Once the data has been read, print it back in full, exactly.

*** Opening of Input material ***

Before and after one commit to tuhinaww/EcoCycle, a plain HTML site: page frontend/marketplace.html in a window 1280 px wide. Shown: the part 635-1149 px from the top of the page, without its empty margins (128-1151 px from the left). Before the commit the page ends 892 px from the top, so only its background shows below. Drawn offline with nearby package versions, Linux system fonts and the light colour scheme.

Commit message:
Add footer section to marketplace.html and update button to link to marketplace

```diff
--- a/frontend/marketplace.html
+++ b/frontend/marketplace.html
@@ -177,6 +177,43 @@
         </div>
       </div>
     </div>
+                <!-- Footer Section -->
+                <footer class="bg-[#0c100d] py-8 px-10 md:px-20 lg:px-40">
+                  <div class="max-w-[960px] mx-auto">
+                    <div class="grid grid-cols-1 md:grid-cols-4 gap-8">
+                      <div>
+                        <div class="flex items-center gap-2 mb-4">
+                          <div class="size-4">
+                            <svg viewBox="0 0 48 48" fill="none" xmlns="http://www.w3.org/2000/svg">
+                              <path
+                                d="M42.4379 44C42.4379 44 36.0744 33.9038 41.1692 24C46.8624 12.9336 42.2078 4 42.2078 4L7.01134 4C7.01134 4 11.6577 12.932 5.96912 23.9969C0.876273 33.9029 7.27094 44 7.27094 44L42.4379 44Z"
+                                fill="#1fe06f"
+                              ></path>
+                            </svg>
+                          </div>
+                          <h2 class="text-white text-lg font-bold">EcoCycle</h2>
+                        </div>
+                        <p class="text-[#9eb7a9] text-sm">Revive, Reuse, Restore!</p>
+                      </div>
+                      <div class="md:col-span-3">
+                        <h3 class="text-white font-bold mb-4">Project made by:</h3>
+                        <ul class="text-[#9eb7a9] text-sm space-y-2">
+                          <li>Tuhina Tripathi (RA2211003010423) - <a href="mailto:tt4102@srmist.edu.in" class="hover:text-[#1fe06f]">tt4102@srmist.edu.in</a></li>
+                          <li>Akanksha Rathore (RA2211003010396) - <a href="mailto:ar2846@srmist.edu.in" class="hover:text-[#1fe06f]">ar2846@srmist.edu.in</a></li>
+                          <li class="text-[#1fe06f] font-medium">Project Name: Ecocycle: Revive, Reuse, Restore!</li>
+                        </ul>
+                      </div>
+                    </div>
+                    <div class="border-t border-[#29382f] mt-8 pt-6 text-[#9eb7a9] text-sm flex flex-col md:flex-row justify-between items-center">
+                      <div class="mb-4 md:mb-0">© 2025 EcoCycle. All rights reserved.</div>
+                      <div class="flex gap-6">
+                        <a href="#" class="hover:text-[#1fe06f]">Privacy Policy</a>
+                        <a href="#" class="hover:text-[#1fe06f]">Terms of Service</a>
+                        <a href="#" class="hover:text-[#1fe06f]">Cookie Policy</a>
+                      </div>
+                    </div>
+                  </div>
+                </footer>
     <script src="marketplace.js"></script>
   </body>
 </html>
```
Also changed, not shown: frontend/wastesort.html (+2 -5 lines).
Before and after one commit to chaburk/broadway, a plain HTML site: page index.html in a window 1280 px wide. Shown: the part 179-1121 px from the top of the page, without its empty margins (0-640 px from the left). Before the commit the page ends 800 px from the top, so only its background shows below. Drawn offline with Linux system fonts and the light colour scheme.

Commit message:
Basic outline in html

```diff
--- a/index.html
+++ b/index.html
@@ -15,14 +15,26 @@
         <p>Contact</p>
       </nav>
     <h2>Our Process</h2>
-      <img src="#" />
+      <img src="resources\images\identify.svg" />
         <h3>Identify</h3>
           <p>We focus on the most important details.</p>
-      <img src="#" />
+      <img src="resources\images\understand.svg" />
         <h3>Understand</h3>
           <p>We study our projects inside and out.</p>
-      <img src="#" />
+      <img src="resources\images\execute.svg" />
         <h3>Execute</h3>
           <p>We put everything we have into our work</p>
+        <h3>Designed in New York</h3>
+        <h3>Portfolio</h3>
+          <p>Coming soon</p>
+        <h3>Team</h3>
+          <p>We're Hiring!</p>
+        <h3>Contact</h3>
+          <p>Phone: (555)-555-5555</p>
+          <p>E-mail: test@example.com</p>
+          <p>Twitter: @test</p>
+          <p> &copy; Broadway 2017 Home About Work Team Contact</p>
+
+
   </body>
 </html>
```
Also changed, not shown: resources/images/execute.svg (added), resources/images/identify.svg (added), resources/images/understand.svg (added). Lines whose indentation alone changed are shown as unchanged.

*** Close of Input material ***

- [Task result]
Before and after one commit to tuhinaww/EcoCycle, a plain HTML site: page frontend/marketplace.html in a window 1280 px wide. Shown: the part 635-1149 px from the top of the page, without its empty margins (128-1151 px from the left). Before the commit the page ends 892 px from the top, so only its background shows below. Drawn offline with nearby package versions, Linux system fonts and the light colour scheme.

Commit message:
Add footer section to marketplace.html and update button to link to marketplace

```diff
--- a/frontend/marketplace.html
+++ b/frontend/marketplace.html
@@ -177,6 +177,43 @@
         </div>
       </div>
     </div>
+                <!-- Footer Section -->
+                <footer class="bg-[#0c100d] py-8 px-10 md:px-20 lg:px-40">
+                  <div class="max-w-[960px] mx-auto">
+                    <div class="grid grid-cols-1 md:grid-cols-4 gap-8">
+                      <div>
+                        <div class="flex items-center gap-2 mb-4">
+                          <div class="size-4">
+                            <svg viewBox="0 0 48 48" fill="none" xmlns="http://www.w3.org/2000/svg">
+                              <path
+                                d="M42.4379 44C42.4379 44 36.0744 33.9038 41.1692 24C46.8624 12.9336 42.2078 4 42.2078 4L7.01134 4C7.01134 4 11.6577 12.932 5.96912 23.9969C0.876273 33.9029 7.27094 44 7.27094 44L42.4379 44Z"
+                                fill="#1fe06f"
+                              ></path>
+                            </svg>
+                          </div>
+                          <h2 class="text-white text-lg font-bold">EcoCycle</h2>
+                        </div>
+                        <p class="text-[#9eb7a9] text-sm">Revive, Reuse, Restore!</p>
+                      </div>
+                      <div class="md:col-span-3">
+                        <h3 class="text-white font-bold mb-4">Project made by:</h3>
+                        <ul class="text-[#9eb7a9] text-sm space-y-2">
+                          <li>Tuhina Tripathi (RA2211003010423) - <a href="mailto:tt4102@srmist.edu.in" class="hover:text-[#1fe06f]">tt4102@srmist.edu.in</a></li>
+                          <li>Akanksha Rathore (RA2211003010396) - <a href="mailto:ar2846@srmist.edu.in" class="hover:text-[#1fe06f]">ar2846@srmist.edu.in</a></li>
+                          <li class="text-[#1fe06f] font-medium">Project Name: Ecocycle: Revive, Reuse, Restore!</li>
+                        </ul>
+                      </div>
+                    </div>
+                    <div class="border-t border-[#29382f] mt-8 pt-6 text-[#9eb7a9] text-sm flex flex-col md:flex-row justify-between items-center">
+                      <div class="mb-4 md:mb-0">© 2025 EcoCycle. All rights reserved.</div>
+                      <div class="flex gap-6">
+                        <a href="#" class="hover:text-[#1fe06f]">Privacy Policy</a>
+                        <a href="#" class="hover:text-[#1fe06f]">Terms of Service</a>
+                        <a href="#" class="hover:text-[#1fe06f]">Cookie Policy</a>
+                      </div>
+                    </div>
+                  </div>
+                </footer>
     <script src="marketplace.js"></script>
   </body>
 </html>
```
Also changed, not shown: frontend/wastesort.html (+2 -5 lines).
Before and after one commit to chaburk/broadway, a plain HTML site: page index.html in a window 1280 px wide. Shown: the part 179-1121 px from the top of the page, without its empty margins (0-640 px from the left). Before the commit the page ends 800 px from the top, so only its background shows below. Drawn offline with Linux system fonts and the light colour scheme.

Commit message:
Basic outline in html

```diff
--- a/index.html
+++ b/index.html
@@ -15,14 +15,26 @@
         <p>Contact</p>
       </nav>
     <h2>Our Process</h2>
-      <img src="#" />
+      <img src="resources\images\identify.svg" />
         <h3>Identify</h3>
           <p>We focus on the most important details.</p>
-      <img src="#" />
+      <img src="resources\images\understand.svg" />
         <h3>Understand</h3>
           <p>We study our projects inside and out.</p>
-      <img src="#" />
+      <img src="resources\images\execute.svg" />
         <h3>Execute</h3>
           <p>We put everything we have into our work</p>
+        <h3>Designed in New York</h3>
+        <h3>Portfolio</h3>
+          <p>Coming soon</p>
+        <h3>Team</h3>
+          <p>We're Hiring!</p>
+        <h3>Contact</h3>
+          <p>Phone: (555)-555-5555</p>
+          <p>E-mail: test@example.com</p>
+          <p>Twitter: @test</p>
+          <p> &copy; Broadway 2017 Home About Work Team Contact</p>
+
+
   </body>
 </html>
```
Also changed, not shown: resources/images/execute.svg (added), resources/images/identify.svg (added), resources/images/understand.svg (added). Lines whose indentation alone changed are shown as unchanged.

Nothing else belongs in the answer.